For the word "BorderRadius", state how many lines of the data include it. Respond with the number only.

=======

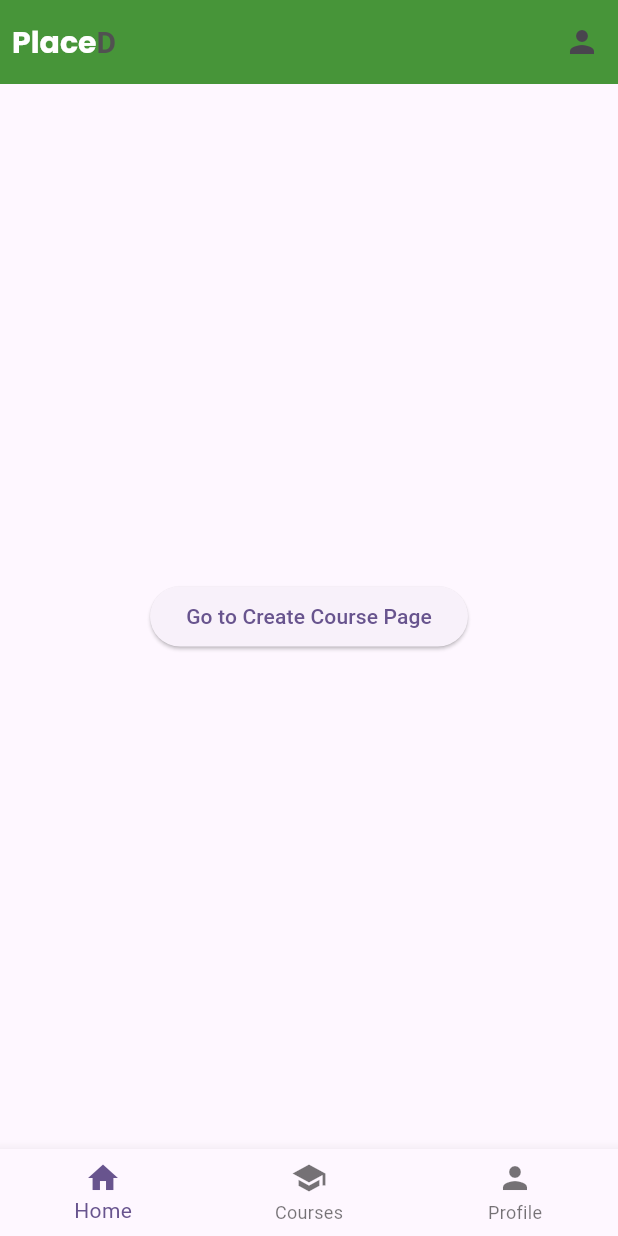
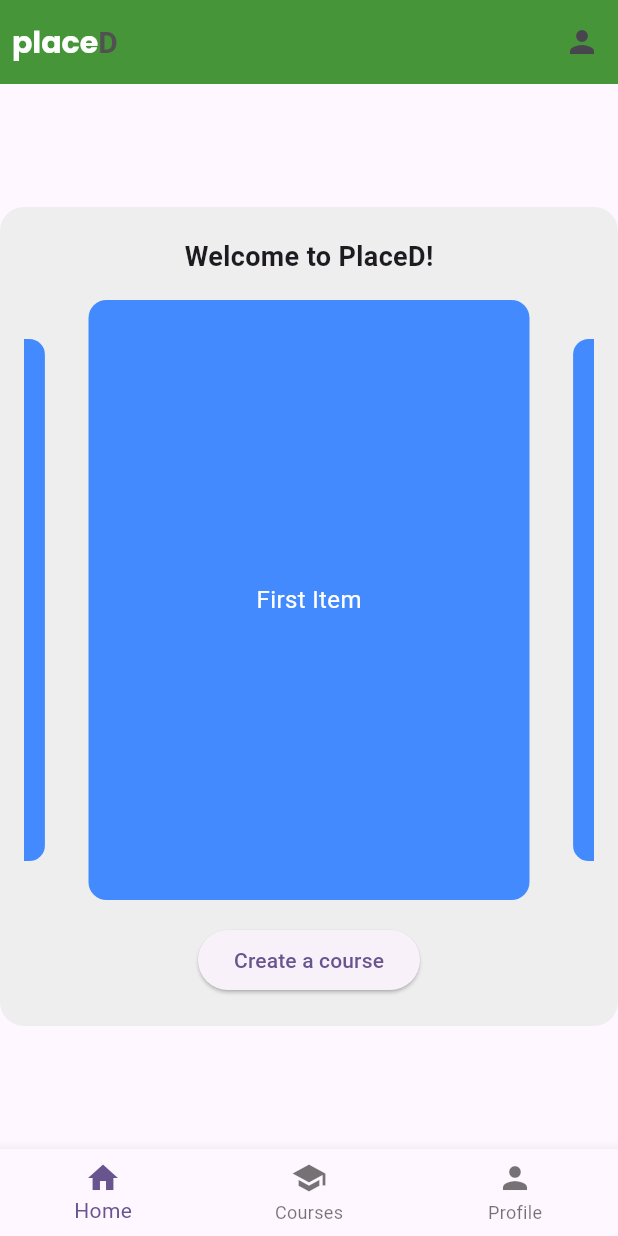
Before and after one commit to SyedHamadanAhmad/placeD-client, a Flutter app: the screen it shows after launch, on a phone screen of 412 x 824 dp. Run offline on Flutter 3.47's test engine with Material 3 defaults, Android fonts, the phone set to English and light mode, and no system bars; drawn by our look-alikes of carousel_slider; our stand-ins replace google_fonts.

Commit message:
Updated HomePage.dart

```diff
--- a/lib/pages/homepage.dart
+++ b/lib/pages/homepage.dart
@@ -1,18 +1,90 @@
 import 'package:flutter/material.dart';
-import '../templates_lib/main_template.dart';
+import 'package:placed_client/templates_lib/main_template.dart';
+import 'package:carousel_slider/carousel_slider.dart';
+import 'package:carousel_slider/carousel_controller.dart';
 
 class HomePage extends StatelessWidget {
+  CarouselSliderController _carouselController = CarouselSliderController();
+
   @override
   Widget build(BuildContext context) {
     return MainTemplate(
-      title: 'PlaceD',
+      title: 'placeD',
       currentIndex: 0,
       child: Center(
-        child: ElevatedButton(
-          onPressed: () {
-            Navigator.pushNamed(context, '/createCourse');
-          },
-          child: Text('Go to Create Course Page'),
+        child: Container(
+          padding: EdgeInsets.symmetric(horizontal: 16, vertical: 20),
+          decoration: BoxDecoration(
+            color: Colors.grey[200],
+            borderRadius: BorderRadius.circular(16),
+          ),
+          child: Column(
+            mainAxisSize: MainAxisSize.min,
+            children: [
+              Text(
+                'Welcome to PlaceD!',
+                style: TextStyle(
+                  fontSize: 18,
+                  fontWeight: FontWeight.bold,
+                ),
+              ),
+              SizedBox(height: 16),
+              CarouselSlider(
+                carouselController: _carouselController,
+                items: [
+                  'First Item',
+                  'Second Item',
+                ].map((item) {
+                  return Builder(
+                    builder: (BuildContext context) {
+                      return Container(
+                        width: MediaQuery.of(context).size.width * 0.8,
+                        margin: EdgeInsets.symmetric(horizontal: 5.0),
+                        decoration: BoxDecoration(
+                          color: const Color.fromRGBO(68, 138, 255, 1),
+                          borderRadius: BorderRadius.circular(12),
+                        ),
+                        child: Center(
+                          child: Text(
+                            item,
+                            style: TextStyle(
+                              fontSize: 16.0,
+                              color: Colors.white,
+                            ),
+                          ),
+                        ),
+                      );
+                    },
+                  );
+                }).toList(),
+                options: CarouselOptions(
+                  height: 400,
+                  aspectRatio: 16 / 9,
+                  viewportFraction: 0.8,
+                  initialPage: 0,
+                  enableInfiniteScroll: true,
+                  reverse: false,
+                  autoPlay: true,
+                  autoPlayInterval: Duration(seconds: 3),
+                  autoPlayAnimationDuration: Duration(milliseconds: 800),
+                  autoPlayCurve: Curves.fastOutSlowIn,
+                  enlargeCenterPage: true,
+                  enlargeFactor: 0.3,
+                  onPageChanged: (index, reason) {
+                    print('Current page: $index, Reason: $reason');
+                  },
+                  scrollDirection: Axis.horizontal,
+                ),
+              ),
+              SizedBox(height: 16),
+              ElevatedButton(
+                onPressed: () {
+                  Navigator.pushNamed(context, '/createCourse');
+                },
+                child: Text('Create a course'),
+              ),
+            ],
+          ),
         ),
       ),
     );
--- a/pubspec.yaml
+++ b/pubspec.yaml
@@ -34,7 +34,8 @@ dependencies:
   # The following adds the Cupertino Icons font to your application.
   # Use with the CupertinoIcons class for iOS style icons.
   cupertino_icons: ^1.0.8
-  google_fonts: ^5.0.0
+  google_fonts: ^6.2.1
+  carousel_slider: ^5.0.0
 
 dev_dependencies:
   flutter_test:
```
Also changed, not shown: pubspec.lock.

=======

■ Response to this exercise
2